Multivariate Cox regression analysis was performed to evaluate the association of significant variables with the prognosis of metastatic GC. The results indicated that both CSS and OS were significantly improved in GC patients who underwent primary resection (HR, 0.48; 95% CI, 0.41-0.56; p< 0.001) and those who received chemotherapy (HR, 0.37; 95% CI, 0.34-0.40; p< 0.001). Lung metastasis (HR, 0.77; 95% CI, 0.67-0.89; p< 0.001) and liver metastasis (HR, 0.82; 95% CI, 0.74-0.92; p= 0.001) was significantly associated with improved CSS and OS of GC patients compared with bone metastasis (Table 2). In the overall cohort, patients aged > 65, undifferentiated cancer, signet ring cancer, who were single, or had multiple-site metastases were found to be statistically significant independent prognostic factors for poor survival, while primary surgical treatment and chemotherapy were protective factors. However, in the single-site metastasis cohort and the overall patient cohort, there was no significant association between the GC patients who underwent metastatic surgery and CSS/OS. (Supplementary Table 1)
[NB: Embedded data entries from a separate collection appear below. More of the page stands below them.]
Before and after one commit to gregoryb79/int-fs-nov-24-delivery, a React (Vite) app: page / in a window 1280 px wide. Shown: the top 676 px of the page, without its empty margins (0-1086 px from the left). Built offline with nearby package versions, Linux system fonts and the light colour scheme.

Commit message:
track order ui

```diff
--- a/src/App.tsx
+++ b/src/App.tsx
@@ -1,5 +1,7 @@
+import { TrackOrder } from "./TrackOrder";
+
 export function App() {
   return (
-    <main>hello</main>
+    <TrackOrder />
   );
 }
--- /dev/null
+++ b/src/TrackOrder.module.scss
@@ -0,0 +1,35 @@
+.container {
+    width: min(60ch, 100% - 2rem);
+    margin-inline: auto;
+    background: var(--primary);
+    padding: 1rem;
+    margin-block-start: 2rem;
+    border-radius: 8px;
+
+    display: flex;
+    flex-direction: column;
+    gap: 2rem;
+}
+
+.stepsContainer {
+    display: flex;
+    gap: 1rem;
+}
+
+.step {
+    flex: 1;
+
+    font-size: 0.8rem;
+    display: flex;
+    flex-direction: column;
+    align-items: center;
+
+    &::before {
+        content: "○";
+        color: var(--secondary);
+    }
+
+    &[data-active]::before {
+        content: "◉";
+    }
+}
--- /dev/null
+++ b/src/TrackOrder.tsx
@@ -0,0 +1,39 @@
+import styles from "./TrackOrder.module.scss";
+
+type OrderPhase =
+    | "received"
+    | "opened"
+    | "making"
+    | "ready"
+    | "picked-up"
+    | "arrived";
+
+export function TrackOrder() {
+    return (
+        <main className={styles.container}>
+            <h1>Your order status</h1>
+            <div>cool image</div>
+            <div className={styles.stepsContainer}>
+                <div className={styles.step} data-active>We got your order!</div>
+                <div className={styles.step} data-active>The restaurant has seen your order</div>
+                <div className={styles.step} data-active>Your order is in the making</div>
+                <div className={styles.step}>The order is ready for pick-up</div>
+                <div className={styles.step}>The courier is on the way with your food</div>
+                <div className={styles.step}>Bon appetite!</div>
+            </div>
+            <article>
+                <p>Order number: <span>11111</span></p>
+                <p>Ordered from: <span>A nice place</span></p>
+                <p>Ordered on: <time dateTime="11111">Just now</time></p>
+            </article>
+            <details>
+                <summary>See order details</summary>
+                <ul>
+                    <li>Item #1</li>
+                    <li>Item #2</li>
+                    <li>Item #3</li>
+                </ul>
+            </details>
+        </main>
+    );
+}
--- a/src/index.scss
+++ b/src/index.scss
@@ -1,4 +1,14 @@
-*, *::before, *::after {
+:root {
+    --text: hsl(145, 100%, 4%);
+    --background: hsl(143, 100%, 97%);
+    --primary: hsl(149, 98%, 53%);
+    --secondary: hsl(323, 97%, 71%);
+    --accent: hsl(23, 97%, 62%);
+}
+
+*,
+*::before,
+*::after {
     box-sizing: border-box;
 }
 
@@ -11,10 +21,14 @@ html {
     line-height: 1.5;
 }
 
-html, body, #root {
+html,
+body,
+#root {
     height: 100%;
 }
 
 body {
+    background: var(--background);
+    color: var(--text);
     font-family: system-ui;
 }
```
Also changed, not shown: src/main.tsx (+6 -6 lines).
Prognostic factors associated with surgery
In a multivariable logistic regression model, patients with gastric cardia cancer (OR, 3.36; 95% CI, 2.37-4.83; p< 0.001), who were unmarried (OR, 1.75; 95% CI, 1.27-2. 42; p< 0.001), had signet ring cell cancer (OR, 1.82; 95% CI, 1.12-3.04; p= 0.018), or who underwent chemotherapy (OR, 1.59; 95% CI, 1.17-2.16; p= 0.003) were less likely to undergo primary surgery. Considering bone metastasis as a reference, GC patients with brain (OR, 0.20; 95% CI, 0.07-0.58; p= 0.002), lung (OR, 0.48; 95% CI, 0.25-0.91; p= 0.025) or liver (OR, 0.52; 95% CI, 0.30-0.86; p= 0.015) metastasis were more likely to receive primary tumor resection (Table 3). In the metastatic tumor resection cohort, GC patients older than 65 years (OR, 1.44; 95% CI, 1.03-2.02; p= 0.036) or male patients (OR, 1.61; 95% CI, 1.35-2.27; p= 0.007) were less likely to receive metastatic tumor resection. In addition, GC patients with mucinous adenocarcinoma of the stomach (OR, 0.27; 95% CI, 0.13-0.61; p < 0.001) and GC patients who underwent primary resection (OR, 0.13; 95% CI, 0.08-0.19; p < 0.001) were more likely to receive metastasis resection. Compared to GC patients with liver metastasis, GC patients with brain metastasis (OR, 0.07; 95% CI, 0.04-0.14; p < 0.001), lung metastasis (OR, 0.37; 95% CI, 0.24-0.58; p < 0.001) or bone metastasis (OR, 0.44; 95% CI, 0.28-0.69; p < 0.001) were more likely to undergo metastatic surgery (Supplementary Table 2).